  12. 14. How to Read a Stock Table <ul><li>Column 7: Price/Earnings Ratio (P/E ratio). This is calculated by dividing the current stock price by earnings per share from the last four quarters. </li></ul><ul><li>Column 8: Trading Volume. This figure shows the total number of shares traded for the day, listed in hundreds. To get the actual number traded, add two zeros to the end of the number listed. </li></ul><ul><li>Column 9 & 10: Day High and Low. This indicates the price range in which the stock has traded throughout the day. In other words, these are the maximum and the minimum prices that people have paid for the stock. </li></ul><ul><li>Column 11: Close. The close is the last trading price recorded when the market closed on the day. If the closing price is more than 5% above or below the previous day's close, the entire listing for that stock is bold-faced. Keep in mind, you are not guaranteed to get this price if you buy the stock the next day because the price is constantly changing, even after the exchange is closed for the day. The close is merely an indicator of past performance and, except in extreme circumstances, it serves as a ballpark of what you should expect to pay. </li></ul><ul><li>Column 12: Net Change. This is the dollar value change in the stock price from the previous day's closing price. When you hear about a stock being &quot;up for the day,&quot; it means the net change was positive. </li></ul>
  13. 15. IPO An  initial public offering  or  initial purchase offer  ( IPO ), referred to simply as an &quot;offering&quot; or &quot;flotation&quot;, is when a company issues  shares to the public for the first time.
  14. 17. Underwriting The process by which investment bankers raise investment capital from investors on behalf of corporations and governments that are issuing securities (both equity and debt). The word &quot;underwriter&quot; is said to have come from the practice of having each risk-taker write his or her name under the total amount of risk that he or she was willing to accept at a specified premium. In a way, this is still true today, as new issues are usually brought to market by an underwriting syndicate in which each firm takes the responsibility (and risk) of selling its specific allotment.
  15. 18. Syndicate of Underwriters If investment banks are hesitant to shoulder all the risk of an offering. Instead, they form a syndicate of underwriters. One underwriter leads the syndicate and the others sell a part of the issue. 
  16. 19. Major Players The major players within the ECMs are large financial institutions such Goldman Sachs, Citigroup and UBS.

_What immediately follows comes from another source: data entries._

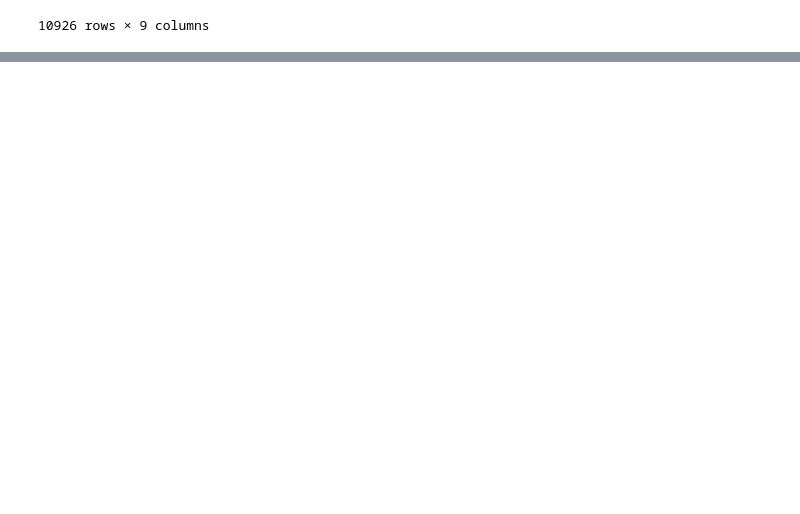
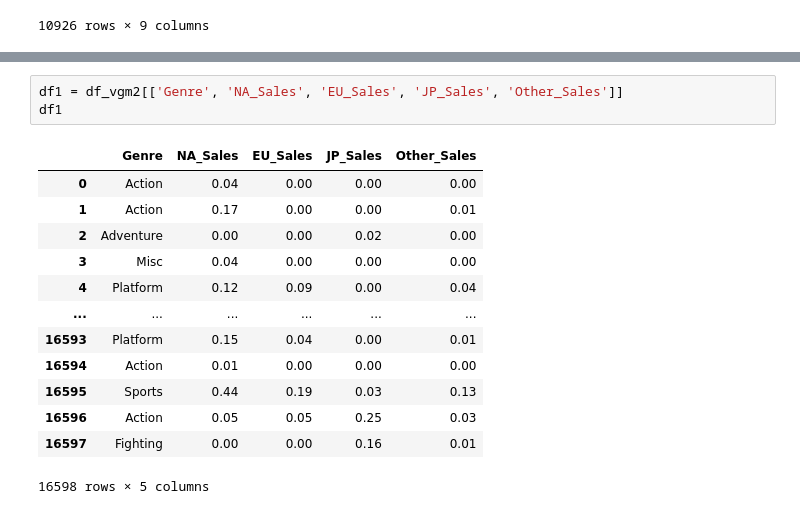
Before and after one commit to Choyoons/Choyoons, a Jupyter notebook: project.ipynb, the cells around one changed output, grey strips where cells are left out. Saved outputs shown, nothing was run; the diff lists cells and outputs as text; blank space fills up the shorter version.

```diff
--- a/project.ipynb
+++ b/project.ipynb
@@ -273,0 +334,17 @@ NameError: ignored
+# %%
+df1 = df_vgm2[['Genre', 'NA_Sales', 'EU_Sales', 'JP_Sales', 'Other_Sales']]
+df1
+# %% [output]
+|  | Genre | NA_Sales | EU_Sales | JP_Sales | Other_Sales |
+| 0 | Action | 0.04 | 0.00 | 0.00 | 0.00 |
+| 1 | Action | 0.17 | 0.00 | 0.00 | 0.01 |
+| 2 | Adventure | 0.00 | 0.00 | 0.02 | 0.00 |
+| 3 | Misc | 0.04 | 0.00 | 0.00 | 0.00 |
+| 4 | Platform | 0.12 | 0.09 | 0.00 | 0.04 |
+| ... | ... | ... | ... | ... | ... |
+| 16593 | Platform | 0.15 | 0.04 | 0.00 | 0.01 |
+| 16594 | Action | 0.01 | 0.00 | 0.00 | 0.00 |
+| 16595 | Sports | 0.44 | 0.19 | 0.03 | 0.13 |
+| 16596 | Action | 0.05 | 0.05 | 0.25 | 0.03 |
+| 16597 | Fighting | 0.00 | 0.00 | 0.16 | 0.01 |
+16598 rows × 5 columns
```
Also changed, not shown: parts of 8 cells of this notebook.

  17. 20. Major Players League Tables: Investment Banks: Financial institutions that assists individuals, corporations and governments in raising capital (Unlike commercial banks and  retail banks, investment banks do not take deposits)